Kremlin 'banned my political party': Gorbachev
The last leader of the Soviet Union, Mikhail Gorbachev, on Wednesday launched a stinging attack on Russia's ruling elite, claiming the Kremlin had banned him from setting up a political party.
In an interview with Novaya Gazeta newspaper ahead of his 80th birthday on March 2, Gorbachev said he wanted to set up a social democratic party but the Kremlin's chief ideologue Vladislav Surkov warned it would not be registered.
"With my friends, I have an idea to set up a party. When Surkov found out, he asked: 'Why do you need this? In any case, we are not going to register your party'," Gorbachev said.
Surkov, Kremlin first deputy chief of staff, is credited with creating the centralised power system that has marked Russia under the rule of Vladimir Putin as well as coining the phrase "sovereign democracy".
"I replied: we will create a movement," Gorbachev said. "And we created it. But a movement is not a party and does not take part in elections.
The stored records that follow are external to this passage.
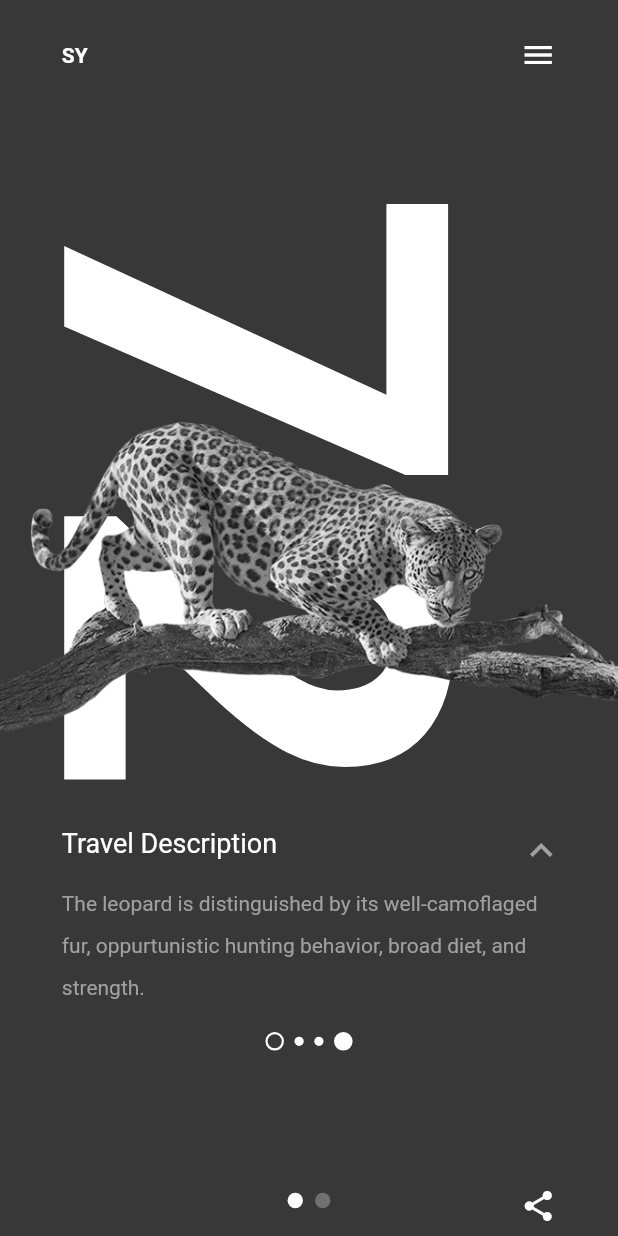
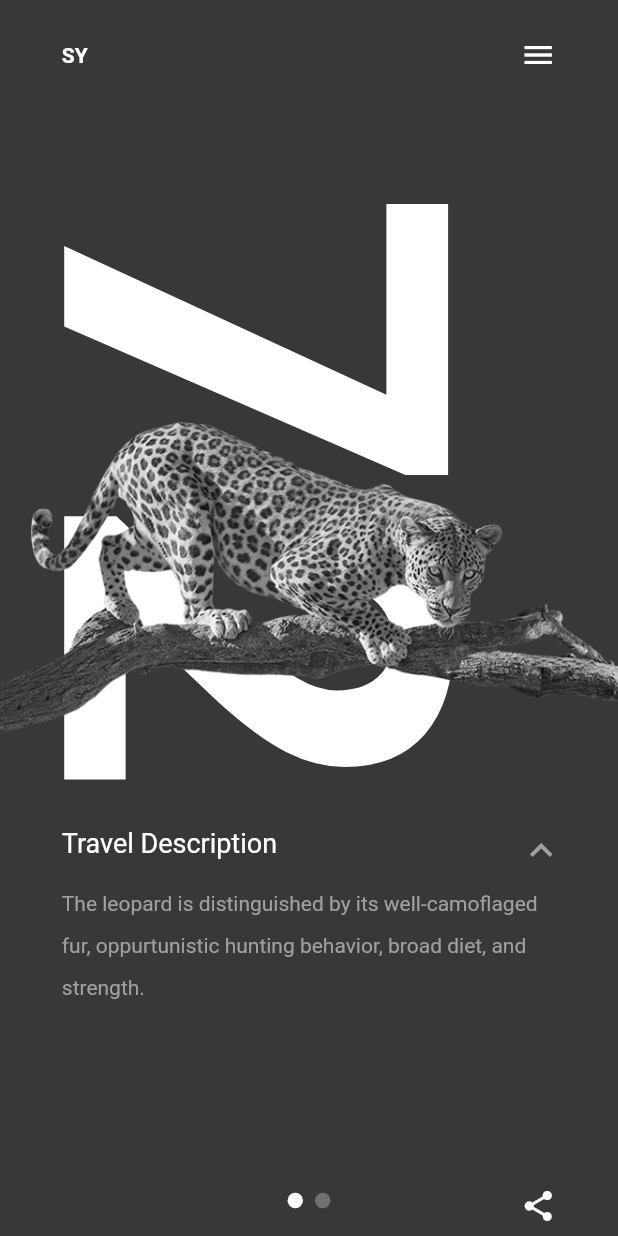
Before and after one commit to drexel-ue/sy_expedition, a Flutter app: the screen it shows after launch, on a phone screen of 412 x 824 dp. Run offline on Flutter 3.47's test engine with Material 2 defaults, Android fonts, the phone set to English and light mode, and no system bars.

```diff
--- a/lib/travel_dots.dart
+++ b/lib/travel_dots.dart
@@ -1,6 +1,10 @@
+import 'dart:math' as math;
+
 import 'package:flutter/material.dart';
+import 'package:provider/provider.dart';
 import 'package:sy_expedition/color_constants.dart';
 import 'package:sy_expedition/home_view.dart';
+import 'package:sy_expedition/page_offset_notifier.dart';
 
 class TravelDots extends StatelessWidget {
   const TravelDots({Key key}) : super(key: key);
@@ -11,12 +15,16 @@ class TravelDots extends StatelessWidget {
 
     return Positioned(
       bottom: HomeView.data.size.height * .15,
+      child: Consumer<PageOffsetNotifier>(
+        builder: (_, PageOffsetNotifier value, __) {
+          return Opacity(
+            opacity: math.max<double>(0, 4 * value.page - 3),
             child: Row(
               mainAxisAlignment: MainAxisAlignment.center,
               children: [
                 Container(
-            height: width * .03,
-            width: width * .03,
+                  height: width * .027,
+                  width: width * .027,
                   decoration: BoxDecoration(
                     borderRadius: BorderRadius.all(Radius.circular(999)),
                     border: Border.all(color: white, width: 1.5),
@@ -42,8 +50,8 @@ class TravelDots extends StatelessWidget {
                 ),
                 SizedBox(width: width * .017),
                 Container(
-            height: width * .03,
-            width: width * .03,
+                  height: width * .027,
+                  width: width * .027,
                   decoration: BoxDecoration(
                     color: white,
                     borderRadius: BorderRadius.all(Radius.circular(999)),
@@ -52,5 +60,8 @@ class TravelDots extends StatelessWidget {
               ],
             ),
           );
+        },
+      ),
+    );
   }
 }
```
Lines whose indentation alone changed are shown as unchanged.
We need to have a social democratic party that does not depend on the authorities."
He accused the ruling class in Russia of showing indifference to its people and also lashed out at billionaire Roman Abramovich who has built up his fortune while staying well away from politics.
"They (the ruling classes) are rich and debauched. Their ideal is to be something close to Abramovich. I scorn this idea. I am ashamed of this rich debauchery. I am ashamed for us and the country."
Two decades after the collapse of the Soviet Union, Gorbachev remains a figure more admired in the West than in Russia, where many still blame him for triggering the collapse of a world power.
There is expected to be intense attention on his role in history as he gears up to mark his 80th birthday. Along with tycoon Alexander Lebedev, he is a part owner of the opposition Novaya Gazeta.
In the interview, Gorbachev complained that Russians were forgetting the achievements of his perestroika (rebuilding) and linked it to economic problems.
"Now they are forgetting what was done. They reduce perestroika to our problems, the empty shelves. But it was then that we created the (freedom) people enjoy now when they go to church, get visas, surf the net or buy newspapers," he said.
"And I forgot to mention -- we avoided the catastrophe of a nuclear war. Now no-one seems to particularly remember this."
© 2011 AFP